  • AJ football coach resigns; takes job at North Central

    KERSHAW – For the second time in 15 months, Andrew Jackson High School is looking to hire a new head football coach.

    Louis Clyburn, hired to lead the Volunteers’ football program in January 2008, is leaving the Lancaster County Class AA high school after one season.

    Clyburn, who led AJ to a 5-5 regular-season record and a Class AA Upper State postseason bid after a third-place finish in Conference IV-AA, was introduced as the head football coach and athletic director at North Central High School, Class A school in Kershaw County, Tuesday night.

  • Plans unveiled for USCL’s on-campus residence halls

    The University of South Carolina at Lancaster may soon have housing units comparable to those seen at Ivy League schools.

    Members of the Lancaster County Chamber of Commerce recently got their first look at the proposed residence halls that would be situated across from Hubbard Hall.

    Architect Kris Axhoj of Waxhaw drafted the designs and Lancaster resident Thomas Butz has joined him to help on the marketing end.

    Their goal is to have the residence halls ready for student occupancy by August 2010.

  • County Council to prioritize road projects

    Lancaster County Council will prioritize several potential road projects at its meeting Monday.

    The projects could be completed through the Catawba Regional Council of Government’s Transportation Improvement Program.

    County Administrator Steve Willis said council will discuss proposed projects such as the Dave Lyle Boulevard extension project, the widening of S.C. 160 and intersections on U.S. 521.

  • City adopts ID-theft policy

    Lancaster City Council has adopted a policy that outlines its procedures to prevent and address identity theft.

    City Council voted 6-0 on April 22 to adopt the policy, which stems form the Identity Theft Red Flags Rule. Councilman John Howard was absent from the meeting.

    “This is something we’ve tried to do all along,” said Teresa Meeks, the city’s support services director.

    The policy complies with the Federal Trade Commission’s requirement for creditors that hold consumer accounts.

  • Water tower moniker too small?

    INDIAN LAND – After months of discussion between residents and county officials, Mary Ann Brainard expected to see her community’s name in big letters on a water tower near her Indian Land home.

    Instead, she says the freshly painted words “Indian Land” are barely visible.

    The tower, near her Legacy Park neighborhood, was recently painted to include the initials for the Lancaster County Water and Sewer District in big blue letters on two sides.

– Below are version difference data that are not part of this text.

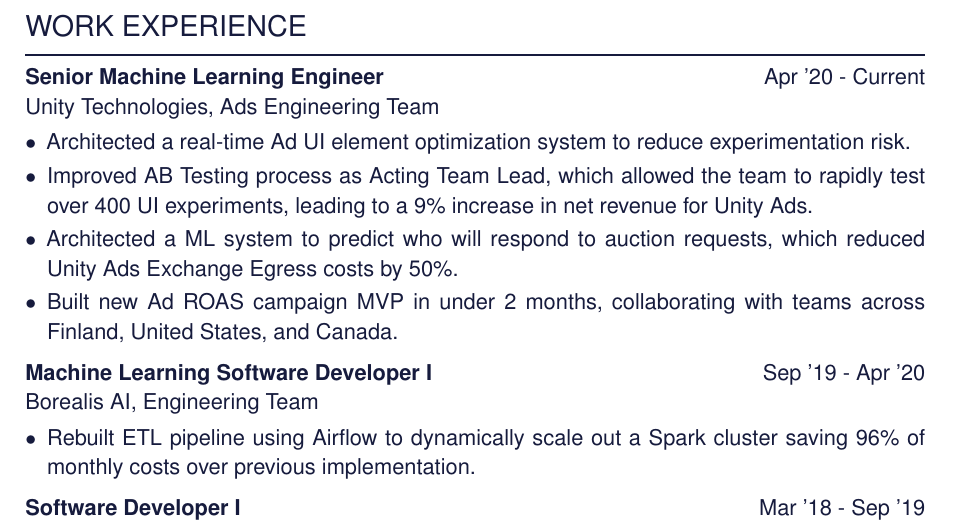
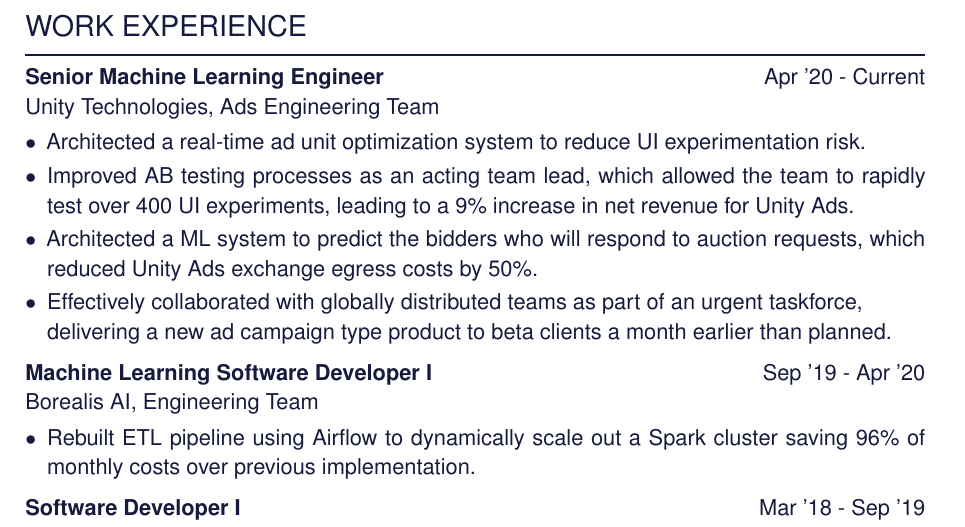
Before and after one commit to SamsonStannus/resume, a LaTeX CV (resume.tex): part of the page, cut so that both start at the same text. Compiled offline with pdfLaTeX.

Commit message:
updated last unity bullet point

```diff
--- a/resume.tex
+++ b/resume.tex
@@ -135,10 +135,10 @@
 \WorkEntry{Senior Machine Learning Engineer}{Apr '20 - Current}
 {Unity Technologies, Ads Engineering Team}
 {\begin{itemize}[itemsep=-0.25em, topsep=0.25em, leftmargin=*]
-  \item Architected a real-time Ad UI element optimization system to reduce experimentation risk.
-  \item Improved AB Testing process as Acting Team Lead, which allowed the team to rapidly test over 400 UI experiments, leading to a 9\% increase in net revenue for Unity Ads.
-  \item Architected a ML system to predict who will respond to auction requests, which reduced Unity Ads Exchange Egress costs by 50\%.
-  \item Built new Ad ROAS campaign MVP in under 2 months, collaborating with teams across Finland, United States, and Canada.
+  \item Architected a real-time ad unit optimization system to reduce UI experimentation risk.
+  \item Improved AB testing processes as an acting team lead, which allowed the team to rapidly test over 400 UI experiments, leading to a 9\% increase in net revenue for Unity Ads.
+  \item Architected a ML system to predict the bidders who will respond to auction requests, which reduced Unity Ads exchange egress costs by 50\%.
+  \item Effectively collaborated with globally distributed teams as part of an urgent taskforce, \\delivering a new ad campaign type product to beta clients a month earlier than planned.
 \end{itemize}}
 
 \sepspace
```
Also changed, not shown: resume.pdf, 3 other files.
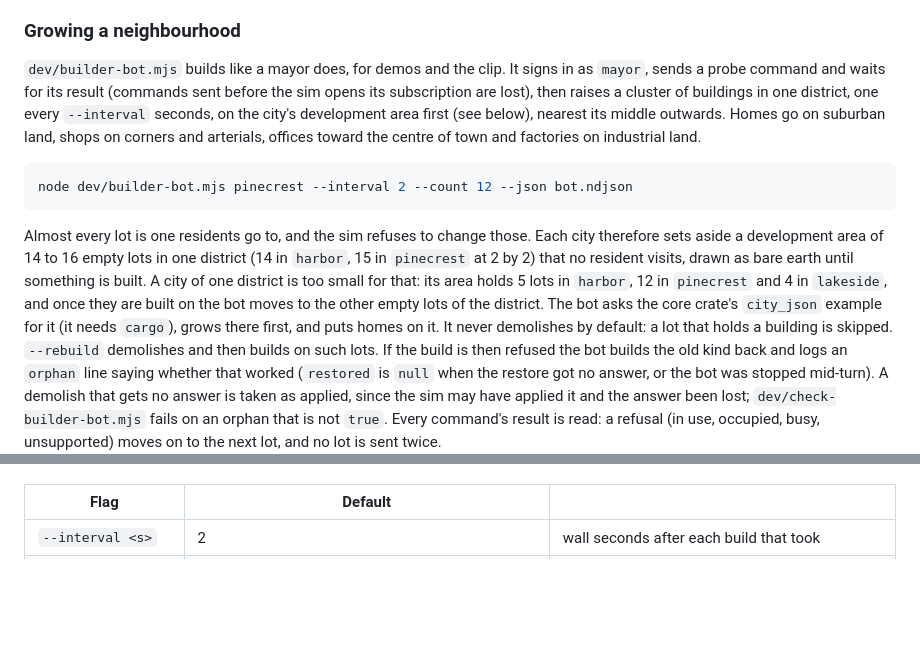
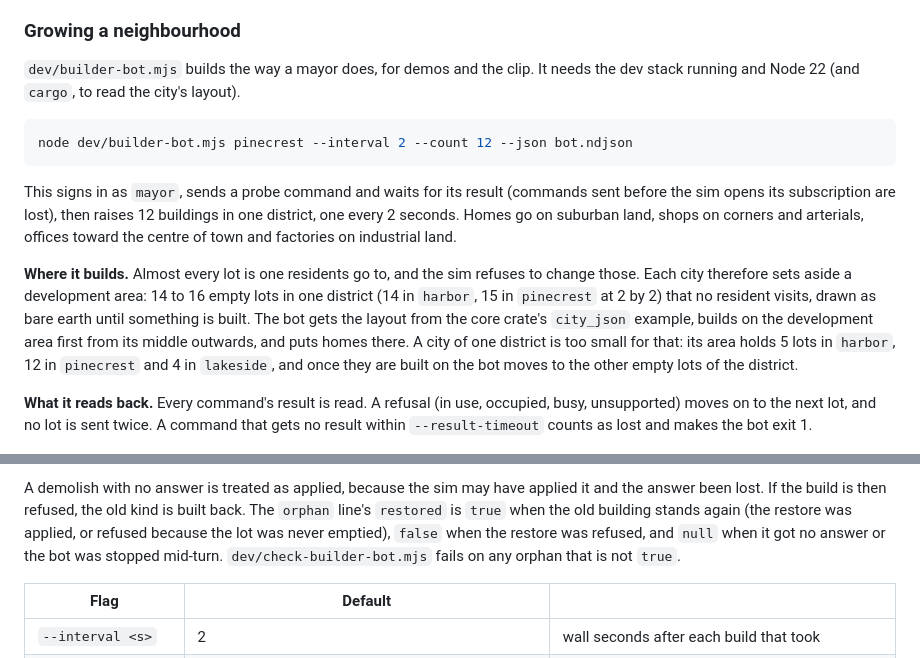
Before and after one commit to GetFelix/felix-metro, a Markdown page: README.md, 2 parts joined by grey strips. Rendered like a GitHub page; blank space fills up the shorter version.

Commit message:
README: rewrite the builder bot section for a first-time reader (#98)

````diff
--- a/README.md
+++ b/README.md
@@ -194,26 +194,25 @@ and checks it lists the built lot, and demolishes what it built. A `viewer` cann
 
 ### Growing a neighbourhood
 
-`dev/builder-bot.mjs` builds like a mayor does, for demos and the clip. It signs in as `mayor`,
-sends a probe command and waits for its result (commands sent before the sim opens its
-subscription are lost), then raises a cluster of buildings in one district, one every
-`--interval` seconds, on the city's development area first (see below), nearest its middle outwards. Homes go on suburban land, shops on
-corners and arterials, offices toward the centre of town and factories on industrial land.
+`dev/builder-bot.mjs` builds the way a mayor does, for demos and the clip. It needs the dev stack running
+and Node 22 (and `cargo`, to read the city's layout).
 
 ```sh
 node dev/builder-bot.mjs pinecrest --interval 2 --count 12 --json bot.ndjson
 ```
 
-Almost every lot is one residents go to, and the sim refuses to change those. Each city therefore
-sets aside a development area of 14 to 16 empty lots in one district (14 in `harbor`, 15 in
-`pinecrest` at 2 by 2) that no resident visits, drawn as bare earth until something is built. A city of
-one district is too small for that: its area holds 5 lots in `harbor`, 12 in `pinecrest` and 4 in `lakeside`, and
-once they are built on the bot moves to the other empty lots of the district.
-The bot asks the core crate's `city_json` example for it (it needs `cargo`), grows there first,
-and puts homes on it. It never demolishes by default: a lot that holds a building is skipped.
-`--rebuild` demolishes and then builds on such lots. If the build is then refused the bot builds the
-old kind back and logs an `orphan` line saying whether that worked (`restored` is `null` when the restore got
-no answer, or the bot was stopped mid-turn). A demolish that gets no answer is taken as applied, since the sim may have applied it and the
-answer been lost; `dev/check-builder-bot.mjs` fails on an orphan that is not `true`. Every command's result is
-read: a refusal (in use, occupied, busy, unsupported) moves on to the next lot, and no lot is sent
-twice.
+This signs in as `mayor`, sends a probe command and waits for its result (commands sent before the sim opens
+its subscription are lost), then raises 12 buildings in one district, one every 2 seconds. Homes go on suburban
+land, shops on corners and arterials, offices toward the centre of town and factories on industrial land.
+
+**Where it builds.** Almost every lot is one residents go to, and the sim refuses to change those. Each city
+therefore sets aside a development area: 14 to 16 empty lots in one district (14 in `harbor`, 15 in `pinecrest`
+at 2 by 2) that no resident visits, drawn as bare earth until something is built. The bot gets the layout from the
+core crate's `city_json` example, builds on the development area first from its middle outwards, and puts homes
+there. A city of one district is too small for that: its area holds 5 lots in `harbor`, 12 in `pinecrest` and 4 in
+`lakeside`, and once they are built on the bot moves to the other empty lots of the district.
+
+**What it reads back.** Every command's result is read. A refusal (in use, occupied, busy, unsupported) moves on to
+the next lot, and no lot is sent twice. A command that gets no result within `--result-timeout` counts as lost and
+makes the bot exit 1.
+
@@ -220,3 +235,8 @@ twice.
+A demolish with no answer is treated as applied, because the sim may have applied it and the answer been lost. If
+the build is then refused, the old kind is built back. The `orphan` line's `restored` is `true` when the old
+building stands again (the restore was applied, or refused because the lot was never emptied), `false` when the
+restore was refused, and `null` when it got no answer or the bot was stopped mid-turn.
+`dev/check-builder-bot.mjs` fails on any orphan that is not `true`.
 
 | Flag | Default | |
 |---|---|---|
````
Also changed, not shown: other parts of README.md (+16 -0 lines).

  • Sporting clay benefit shoot aims to benefit Jody Miles

    A sporting clay benefit shoot is aimed at supporting Jody Miles on May 16.

    Miles, director of Christian Services in Lancaster, is seeking to get on the liver transplant list and the shoot is held in an effort to help her reach the goal.

    The benefit shoot will be held at Meadow Wood Farm, an 800-acre private hunting preserve, which has 400 acres in Lancaster County and 400 acres in Union County, N.C.

    Meadow Wood Farm hosts sporting clay fundraisers.